*TASK*:
Except for the images, repeat the entries below word for word.

*INPUT DATA*:
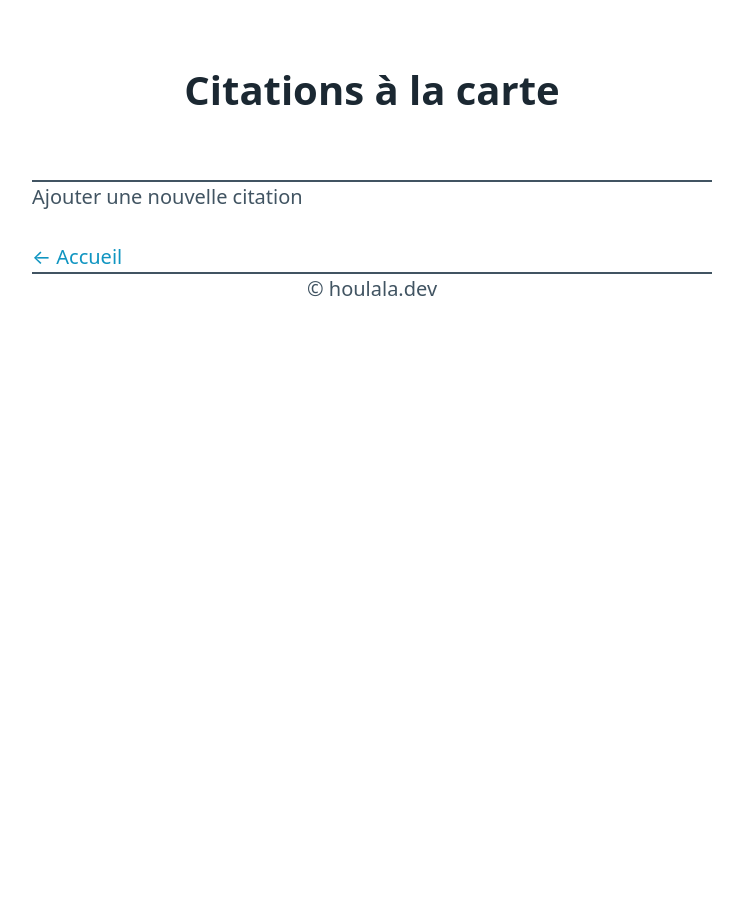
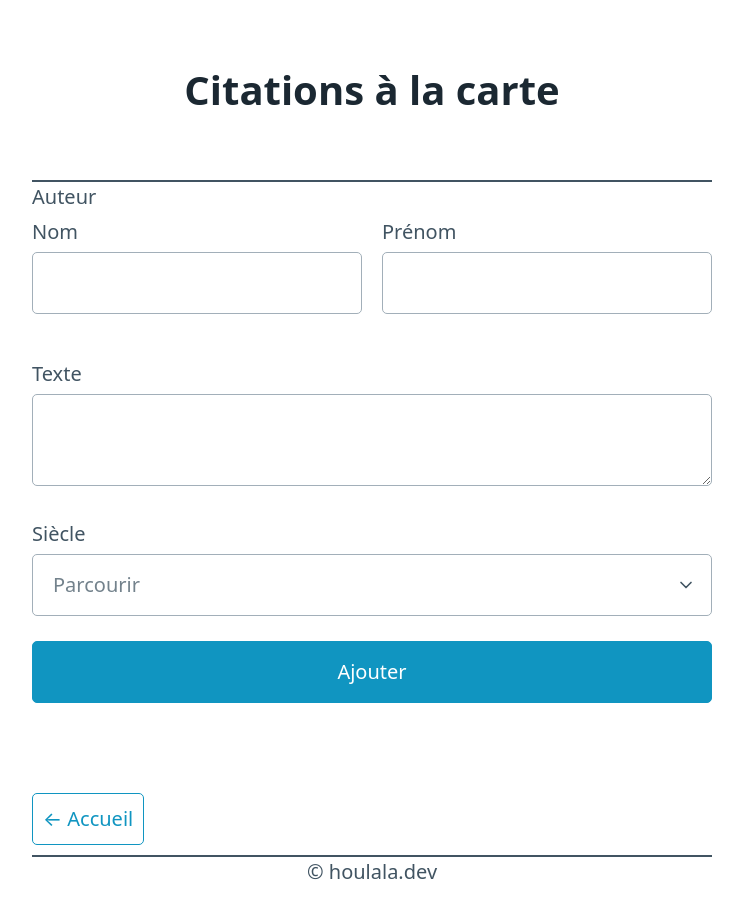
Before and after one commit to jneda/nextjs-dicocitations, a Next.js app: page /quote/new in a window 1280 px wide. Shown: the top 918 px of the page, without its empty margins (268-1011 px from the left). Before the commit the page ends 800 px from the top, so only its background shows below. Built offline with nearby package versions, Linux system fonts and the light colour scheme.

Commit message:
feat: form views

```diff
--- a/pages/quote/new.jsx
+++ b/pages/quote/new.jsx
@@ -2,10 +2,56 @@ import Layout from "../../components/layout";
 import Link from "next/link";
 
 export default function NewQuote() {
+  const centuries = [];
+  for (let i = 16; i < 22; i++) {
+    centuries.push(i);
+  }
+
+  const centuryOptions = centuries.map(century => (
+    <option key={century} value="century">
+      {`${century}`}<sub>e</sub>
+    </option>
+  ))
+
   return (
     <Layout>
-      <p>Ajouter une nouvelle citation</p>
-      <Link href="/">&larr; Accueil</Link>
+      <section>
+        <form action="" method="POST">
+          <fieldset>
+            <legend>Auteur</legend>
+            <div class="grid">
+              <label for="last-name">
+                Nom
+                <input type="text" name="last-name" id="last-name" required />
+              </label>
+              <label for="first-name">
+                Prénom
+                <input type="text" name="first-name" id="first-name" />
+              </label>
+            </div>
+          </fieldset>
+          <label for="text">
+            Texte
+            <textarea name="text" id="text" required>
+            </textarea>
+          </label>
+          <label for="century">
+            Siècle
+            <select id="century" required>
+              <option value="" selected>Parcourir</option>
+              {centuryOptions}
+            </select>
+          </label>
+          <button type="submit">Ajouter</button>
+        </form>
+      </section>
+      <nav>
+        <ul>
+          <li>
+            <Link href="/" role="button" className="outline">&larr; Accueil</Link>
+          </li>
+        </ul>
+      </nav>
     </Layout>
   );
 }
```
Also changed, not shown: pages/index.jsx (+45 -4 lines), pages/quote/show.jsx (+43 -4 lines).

*RESPONSE BELOW*:
Before and after one commit to jneda/nextjs-dicocitations, a Next.js app: page /quote/new in a window 1280 px wide. Shown: the top 918 px of the page, without its empty margins (268-1011 px from the left). Before the commit the page ends 800 px from the top, so only its background shows below. Built offline with nearby package versions, Linux system fonts and the light colour scheme.

Commit message:
feat: form views

```diff
--- a/pages/quote/new.jsx
+++ b/pages/quote/new.jsx
@@ -2,10 +2,56 @@ import Layout from "../../components/layout";
 import Link from "next/link";
 
 export default function NewQuote() {
+  const centuries = [];
+  for (let i = 16; i < 22; i++) {
+    centuries.push(i);
+  }
+
+  const centuryOptions = centuries.map(century => (
+    <option key={century} value="century">
+      {`${century}`}<sub>e</sub>
+    </option>
+  ))
+
   return (
     <Layout>
-      <p>Ajouter une nouvelle citation</p>
-      <Link href="/">&larr; Accueil</Link>
+      <section>
+        <form action="" method="POST">
+          <fieldset>
+            <legend>Auteur</legend>
+            <div class="grid">
+              <label for="last-name">
+                Nom
+                <input type="text" name="last-name" id="last-name" required />
+              </label>
+              <label for="first-name">
+                Prénom
+                <input type="text" name="first-name" id="first-name" />
+              </label>
+            </div>
+          </fieldset>
+          <label for="text">
+            Texte
+            <textarea name="text" id="text" required>
+            </textarea>
+          </label>
+          <label for="century">
+            Siècle
+            <select id="century" required>
+              <option value="" selected>Parcourir</option>
+              {centuryOptions}
+            </select>
+          </label>
+          <button type="submit">Ajouter</button>
+        </form>
+      </section>
+      <nav>
+        <ul>
+          <li>
+            <Link href="/" role="button" className="outline">&larr; Accueil</Link>
+          </li>
+        </ul>
+      </nav>
     </Layout>
   );
 }
```
Also changed, not shown: pages/index.jsx (+45 -4 lines), pages/quote/show.jsx (+43 -4 lines).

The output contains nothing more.